1805 seems to be a transitional period, for men’s clothing styles. Jack wears knee breeches, then long pants. His headgear ranges from a bicorn (fore and aft hat), to a tricorn, to a simple watch cap. Likewise the Marines-some wear top hats, others tricorns. the muidhsipment wear top hat like caps, also a mix of knee breeches and long pants. Why was this?
Because Glue Science was in its infancy, and it was difficult to make the glitter stick to the hot-pants.
A couple different reasons, none of which are opaque:
(1) It was a transitional period. Tricorne hats were, by that point, considered old fashioned and being put out of service. Style and fashion naturally evolved (as they are wont to do). Look at how many uniforms the US Army has used just in the last 15 years.
(2) They thought it was cool. This is not a joke… A lot of the really flamboyant uniforms of that era were either extremely inconvenient or actively injurious to the wearer, but they looked good. In the Napoleonic period in particular, some units had the notion that an officer who wore regulation issue uniforms was a dork and all the cool kids wore modified or custom tailored unis.
(3) It was harder to maintain uniformity in an era where mass production was only just getting started. They couldn’t share designs over the internet, and sometimes there were big differences in style and quality of clothing depending on which factory or production batch the clothing came from. Again, this is not unique to the period… Check out soldiers in Iraq and Afghanistan and you’ll see that even the wealthiest military on Earth has soldiers who show up in a mix of styles and privately purchased gear.
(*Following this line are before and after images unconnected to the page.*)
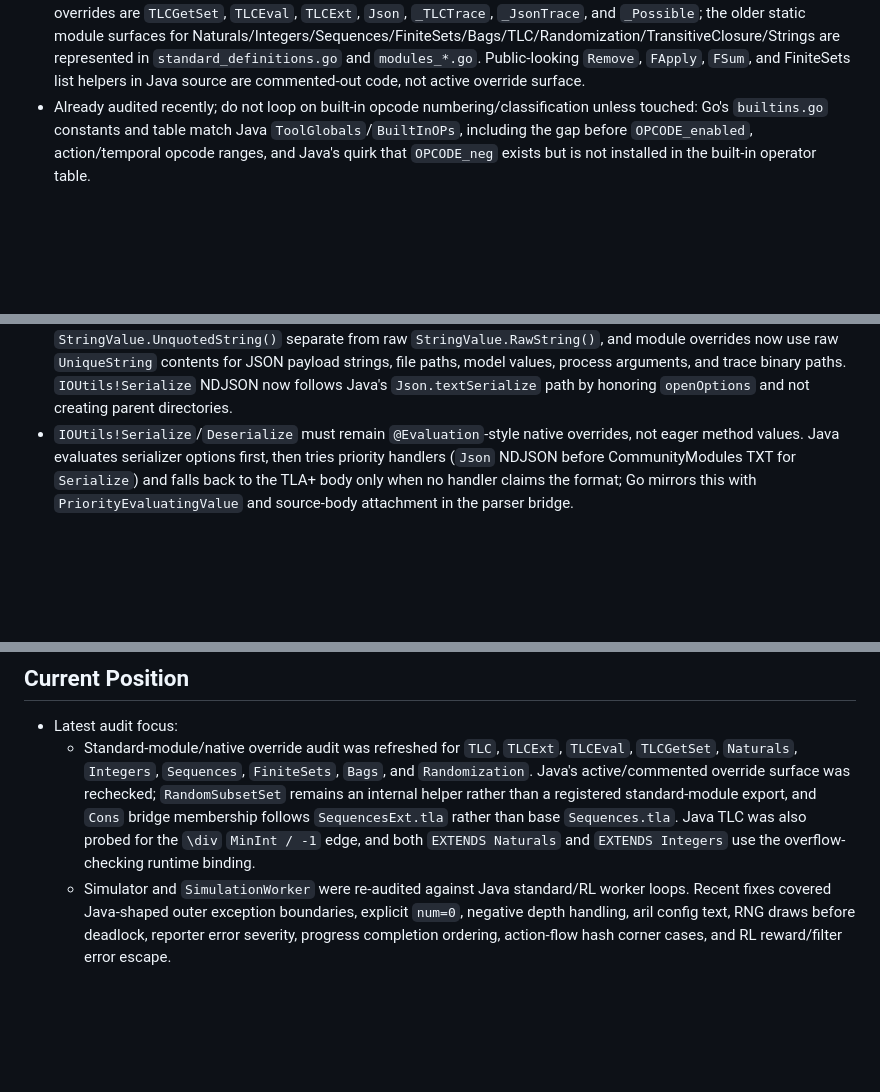
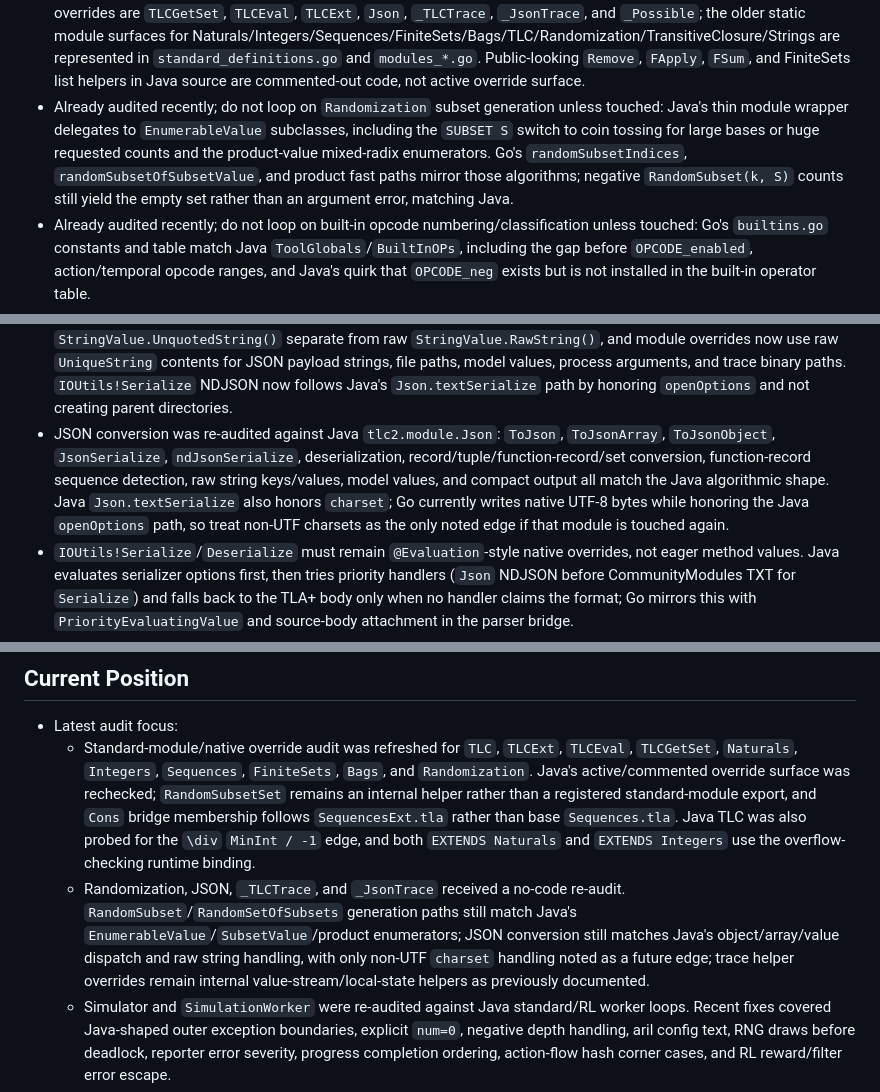
Before and after one commit to glycerine/tlago, a Markdown page: tlc/PORT_PROGRESS.md, 3 parts joined by grey strips. Rendered like a GitHub page; blank space fills up the shorter version.

Commit message:
Record TLC module audit notes

```diff
--- a/tlc/PORT_PROGRESS.md
+++ b/tlc/PORT_PROGRESS.md
@@ -108,6 +108,7 @@
 - Standard `\div` runtime binding was checked against the frozen Java jar with both `EXTENDS Integers` and `EXTENDS Naturals`: current Java TLC reports overflow for `(-2147483648) \div -1` in both cases. Keep Go's central `IntDivide` binding for the TLC runtime path; the separate `NatDivide` helper remains for direct helper parity, not for installed `\div`.
 - Already audited recently; do not loop on these unless touched: `fpset.go` MemFPSet1/MemFPSet2, `fpset_disk.go` high-level DiskFPSet checkpoint/recovery/merge API shape, `fpintset.go`, `liveness_tables.go`, `liveness_disk_graph.go`, `liveness_tableau_disk_graph.go`, `liveness_process.go`, `liveness_graph.go`, liveness DOT/debug writer call sites in `liveness_check.go`, `liveness_check1.go`, `random_generator.go`, `object_collections.go`, `int_stack.go`, `int_queue.go`, `state_pool.go`, `disk_state_queue.go`, `state.go` `StateVec`, and `simulation_worker.go`/`simulation_worker_modes.go`.
 - Already audited recently; do not loop on the standard TLC module override registry unless touched: Java's built-in overrides are `TLCGetSet`, `TLCEval`, `TLCExt`, `Json`, `_TLCTrace`, `_JsonTrace`, and `_Possible`; the older static module surfaces for Naturals/Integers/Sequences/FiniteSets/Bags/TLC/Randomization/TransitiveClosure/Strings are represented in `standard_definitions.go` and `modules_*.go`. Public-looking `Remove`, `FApply`, `FSum`, and FiniteSets list helpers in Java source are commented-out code, not active override surface.
+- Already audited recently; do not loop on `Randomization` subset generation unless touched: Java's thin module wrapper delegates to `EnumerableValue` subclasses, including the `SUBSET S` switch to coin tossing for large bases or huge requested counts and the product-value mixed-radix enumerators. Go's `randomSubsetIndices`, `randomSubsetOfSubsetValue`, and product fast paths mirror those algorithms; negative `RandomSubset(k, S)` counts still yield the empty set rather than an argument error, matching Java.
 - Already audited recently; do not loop on built-in opcode numbering/classification unless touched: Go's `builtins.go` constants and table match Java `ToolGlobals`/`BuiltInOPs`, including the gap before `OPCODE_enabled`, action/temporal opcode ranges, and Java's quirk that `OPCODE_neg` exists but is not installed in the built-in operator table.
 - Already audited recently; do not loop on `TLCGlobals` runtime knob parity unless touched: Go mirrors Java defaults and helper behavior for enum/set bounds, worker count, liveness mode helpers, coverage bitmask helpers, progress interval absolute/min-one-second parsing, checkpoint duration/forced checkpoint ordering, explicit-checkpoint detection, metadir/view/gzip/debug/tool flags, and expansion/continuation/warning flags.
 - Already audited recently; do not loop on `TraceApp`: Java only defines reconstruction/evalAlias methods as an interface; Go keeps the equivalent behavior as concrete `Tool`, `TLCTrace`, and `ConcurrentTLCTrace` methods.
@@ -143,6 +144,7 @@
 - `TLCExt!TLCCache` preserves Java's override/fallback split: constant and state-level expressions use cache paths, while action/temporal expressions return no override result and fall back to the pure TLA+ definition. Because Go also installs synthetic standard evaluating values, the synthetic `TLCCache` op definition must carry an identity body for Java-style `evalPure` fallback.
 - Already audited recently; do not loop on TLC module `SortSeq`, `Permutations`, or `RandomElement` unless touched: insertion sort, permutation index/in-use generation, composite random element construction, set normalization, and interval/set `floor(nextDouble * size)` selection match Java.
 - Already audited recently; do not loop on `Json`/raw string conversion unless touched: Go keeps printable `StringValue.UnquotedString()` separate from raw `StringValue.RawString()`, and module overrides now use raw `UniqueString` contents for JSON payload strings, file paths, model values, process arguments, and trace binary paths. `IOUtils!Serialize` NDJSON now follows Java's `Json.textSerialize` path by honoring `openOptions` and not creating parent directories.
+- JSON conversion was re-audited against Java `tlc2.module.Json`: `ToJson`, `ToJsonArray`, `ToJsonObject`, `JsonSerialize`, `ndJsonSerialize`, deserialization, record/tuple/function-record/set conversion, function-record sequence detection, raw string keys/values, model values, and compact output all match the Java algorithmic shape. Java `Json.textSerialize` also honors `charset`; Go currently writes native UTF-8 bytes while honoring the Java `openOptions` path, so treat non-UTF charsets as the only noted edge if that module is touched again.
 - `IOUtils!Serialize`/`Deserialize` must remain `@Evaluation`-style native overrides, not eager method values. Java evaluates serializer options first, then tries priority handlers (`Json` NDJSON before CommunityModules TXT for `Serialize`) and falls back to the TLA+ body only when no handler claims the format; Go mirrors this with `PriorityEvaluatingValue` and source-body attachment in the parser bridge.
 - Already audited recently; do not loop on `_Possible` unless touched: Java's only native `_Possible` override is `_Counts`, which mirrors checker-else-simulator source selection before aggregating per-worker count records. `_Track`, `_CheckName`, and `_PrintCounts` are frozen standard-module TLA definitions; root `tlc_bridge.go` must not classify them as native overrides. See `TestPossibleStandardModuleKeepsOnlyCountsNative`.
 - Already audited recently; do not loop on CommunityModules `Combinatorics` unless touched: Go now registers Java's `factorial` and `choose` overrides from `tlc2.overrides.Combinatorics`, backed by the already-ported `tlc2.util.Combinatorics` helpers. See `TestCombinatoricsCommunityModuleOverrides` and `TestCombinatoricsStandardModuleUsesNativeOverrides`.
@@ -443,6 +445,7 @@
 
 - Latest audit focus:
   - Standard-module/native override audit was refreshed for `TLC`, `TLCExt`, `TLCEval`, `TLCGetSet`, `Naturals`, `Integers`, `Sequences`, `FiniteSets`, `Bags`, and `Randomization`. Java's active/commented override surface was rechecked; `RandomSubsetSet` remains an internal helper rather than a registered standard-module export, and `Cons` bridge membership follows `SequencesExt.tla` rather than base `Sequences.tla`. Java TLC was also probed for the `\div` `MinInt / -1` edge, and both `EXTENDS Naturals` and `EXTENDS Integers` use the overflow-checking runtime binding.
+  - Randomization, JSON, `_TLCTrace`, and `_JsonTrace` received a no-code re-audit. `RandomSubset`/`RandomSetOfSubsets` generation paths still match Java's `EnumerableValue`/`SubsetValue`/product enumerators; JSON conversion still matches Java's object/array/value dispatch and raw string handling, with only non-UTF `charset` handling noted as a future edge; trace helper overrides remain internal value-stream/local-state helpers as previously documented.
   - Simulator and `SimulationWorker` were re-audited against Java standard/RL worker loops. Recent fixes covered Java-shaped outer exception boundaries, explicit `num=0`, negative depth handling, aril config text, RNG draws before deadlock, reporter error severity, progress completion ordering, action-flow hash corner cases, and RL reward/filter error escape.
   - Runner/CLI wiring was re-audited for cleanup, FP index, seed/aril, startup banners, `CHECK_DEADLOCK`, and Java system-property behavior. Recent fixes covered DFID honoring config deadlock and the action-Q scheduler banner text.
   - Coverage reporting and cost-model creation were re-audited against Java `CostModelCreator`: next-action report ordering now uses source locations, constraints are created/reported before implied properties, and the creator now keeps Java-shaped side tables for substitutions, LET-IN aliases, recursive calls, constant-definition subtrees, and higher-order operator body linking.
```
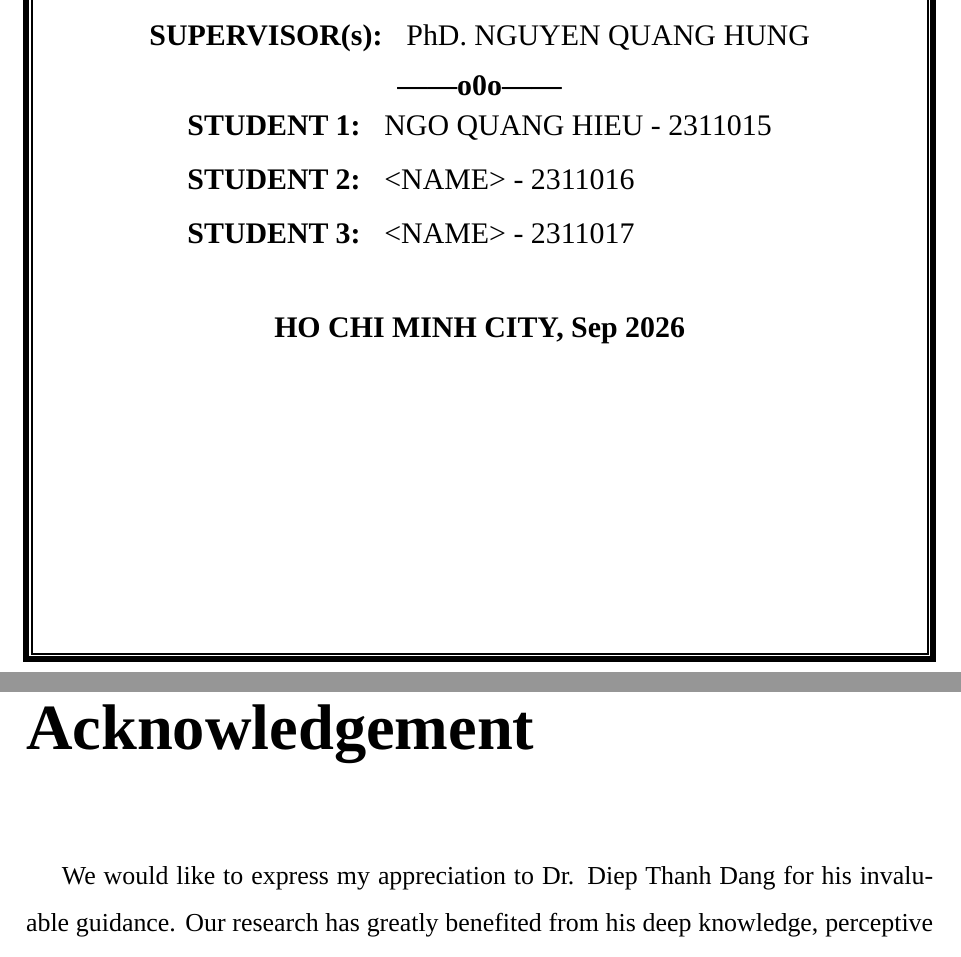
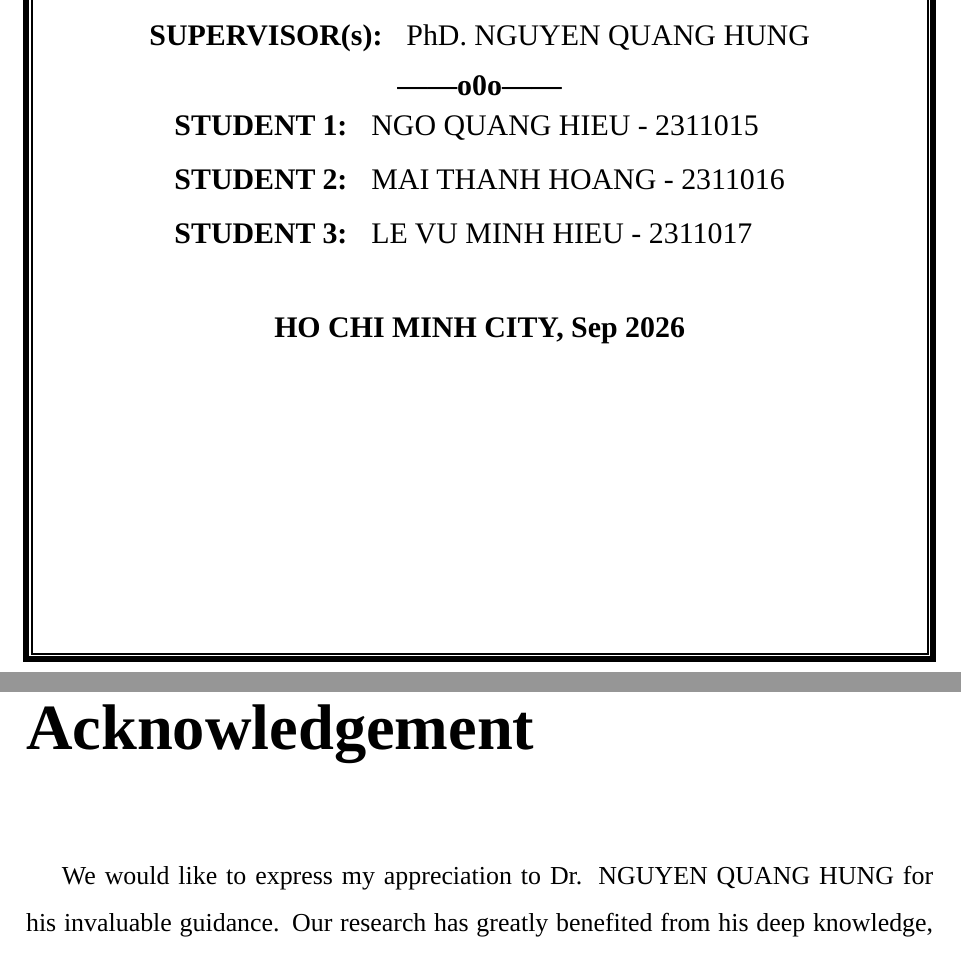
Before and after one commit to NGQ-Hiro/Streaming-BigData-Viettel-demo, a LaTeX thesis (report/main.tex, which reads report/sections/ack.tex, report/sections/cover-page.tex): two parts of pages 1 and 3 of 36, joined at a grey line, cut so that both start at the same text. Compiled offline with LuaLaTeX; a missing font is replaced by an installed copy or a similar font.

Commit message:
fix: Update acknowledgements and declaration of authenticity sections with correct supervisor name

```diff
--- a/report/sections/ack.tex
+++ b/report/sections/ack.tex
@@ -1,6 +1,6 @@
 \chapter*{Acknowledgement}
 
-We would like to express my appreciation to Dr. Diep Thanh Dang for his invaluable guidance. Our research has greatly benefited from his deep knowledge, perceptive criticism, and constant support.
+We would like to express my appreciation to Dr. NGUYEN QUANG HUNG for his invaluable guidance. Our research has greatly benefited from his deep knowledge, perceptive criticism, and constant support.
 
 Besides, we are grateful for the help from ... for valuable comments for research aspect and our proposed pipeline, including pointing out strengths as well as weaknesses of previous works on multimodal models so that we can elaborate on our ideas more effectively.
 
--- a/report/sections/cover-page.tex
+++ b/report/sections/cover-page.tex
@@ -61,8 +61,8 @@
 
     \begin{tabular}{l l}
         \textbf{STUDENT 1:} & NGO QUANG HIEU - 2311015 \\
-        \textbf{STUDENT 2:} & <NAME> - 2311016 \\
-        \textbf{STUDENT 3:} & <NAME> - 2311017
+        \textbf{STUDENT 2:} & MAI THANH HOANG - 2311016 \\
+        \textbf{STUDENT 3:} & LE VU MINH HIEU - 2311017
     \end{tabular}
 
     \vspace{1cm}
```
Also changed, not shown: report/sections/decl-of-authen.tex (+1 -1 lines), report/main.pdf.
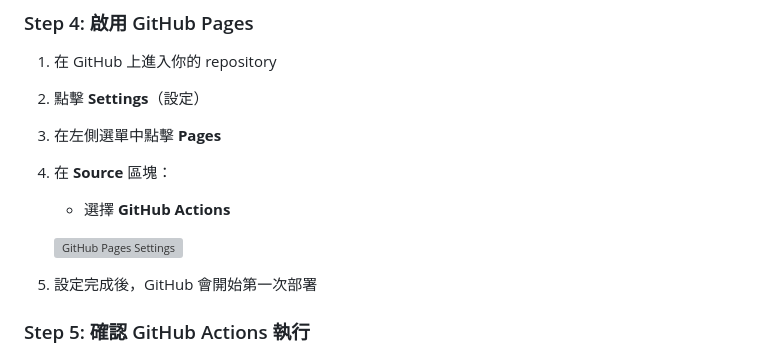
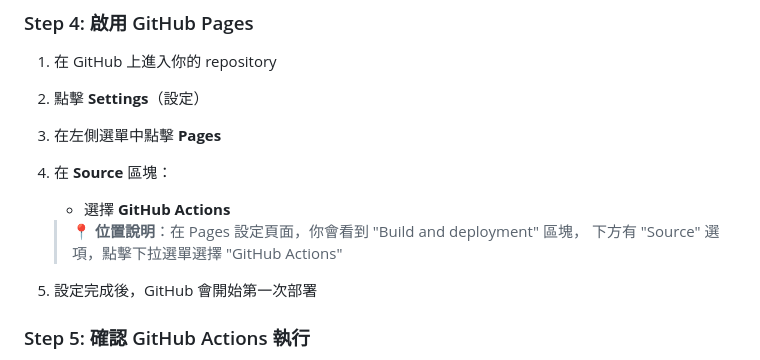
Before and after one commit to chilung-cgu/github-pages-demo, a Markdown page: TUTORIAL.md, the part around the change. GitHub-like rendering; grey boxes are pictures that could not be loaded.

Commit message:
Fix: remove broken image link

```diff
--- a/TUTORIAL.md
+++ b/TUTORIAL.md
@@ -121,7 +121,8 @@ git push -u origin main
 4. 在 **Source** 區塊：
    - 選擇 **GitHub Actions**
 
-   ![GitHub Pages Settings](https://docs.github.com/assets/cb-12524/mw-1440/images/help/pages/pages-source-actions.webp)
+   > 📍 **位置說明**：在 Pages 設定頁面，你會看到 "Build and deployment" 區塊，
+   > 下方有 "Source" 選項，點擊下拉選單選擇 "GitHub Actions"
 
 5. 設定完成後，GitHub 會開始第一次部署
 
```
(4) Life was hard, and when your stuff wore out it was hard to replace. The QM was unlikely to carry loads of spare unis that took up precious space, so you had to improvise until you made land at a port that could resupply your unis and/or privately purchase a piece of equipment that was “close enough.”
Uniforms weren’t really that standard in that era- officers bought their own (still do, actually), and sailors were issued clothes, and made their own. But in general, there weren’t ironclad regulations about exactly how a 1805 Royal Navy Lieutenant’s coat, hat and breeches should be built and worn.
For example, something that recurs in the books is people noting that Aubrey still wears his hat “athwartship”, meaning sideways, in an older style than “fore and aft” like the younger officers. Nowadays, it’s likely highly regulated exactly which hats should be worn, and exactly how they should be worn, so there’s no leeway for an officer to wear his hat 90 degrees different than the rest of his officers.
I also think that things like long pants vs. breeches were more of a personal preference kind of thing; again, that kind of thing doesn’t happen much anymore. It kind of reminds me of baseball- for a while there, some players wore the long pants, and some wore the knee pants & long socks, on the same team.
This still happens. Players can choose the cut of their own uniform pants. Most choose full length, but there are still variations in baggy versus close. A few guys wear different styles on different days.
In terms of different clothes that Jack wore during the series, a lot of it was simply based on the circumstances of the day. Dinner with an Admiral? full dress uniform, with breeches and a bicorne. Taking a turn on deck during the middle watch? trousers and a cap (if he got dressed at all).
Boarding another ship? An old jacket (at Killick’s insistence) and Hessian boots.
I did like how the officers and mids were all expected to be in full dress uniform if anyone was to be flogged - he even berated a mid once for showing up without a dirk.
Winston Churchill, once First Lord of the Admiralty, said, “If we are going to kill a man, it costs us nothing to be polite”
Which is criminal, if you ask me. The only reason to watch baseball is to ogle the cute butts on display, and those full pants ought to be outlawed.
Because it is cur-tailed.
Also, during Jack’s brief career as captain of a Letter of Marque, he wore a plain coat and a watch cap - he didn’t want to wear anything that made it appear that he was trying to pass as a serving Navy officer.
Ha ha ha ha ha! Next time we dine with the Admiral, you must ask me why it is called the dog watch. And I will reply “Because it has been docked!” No, no, I am out.
You have made your cake, and you must lie in it.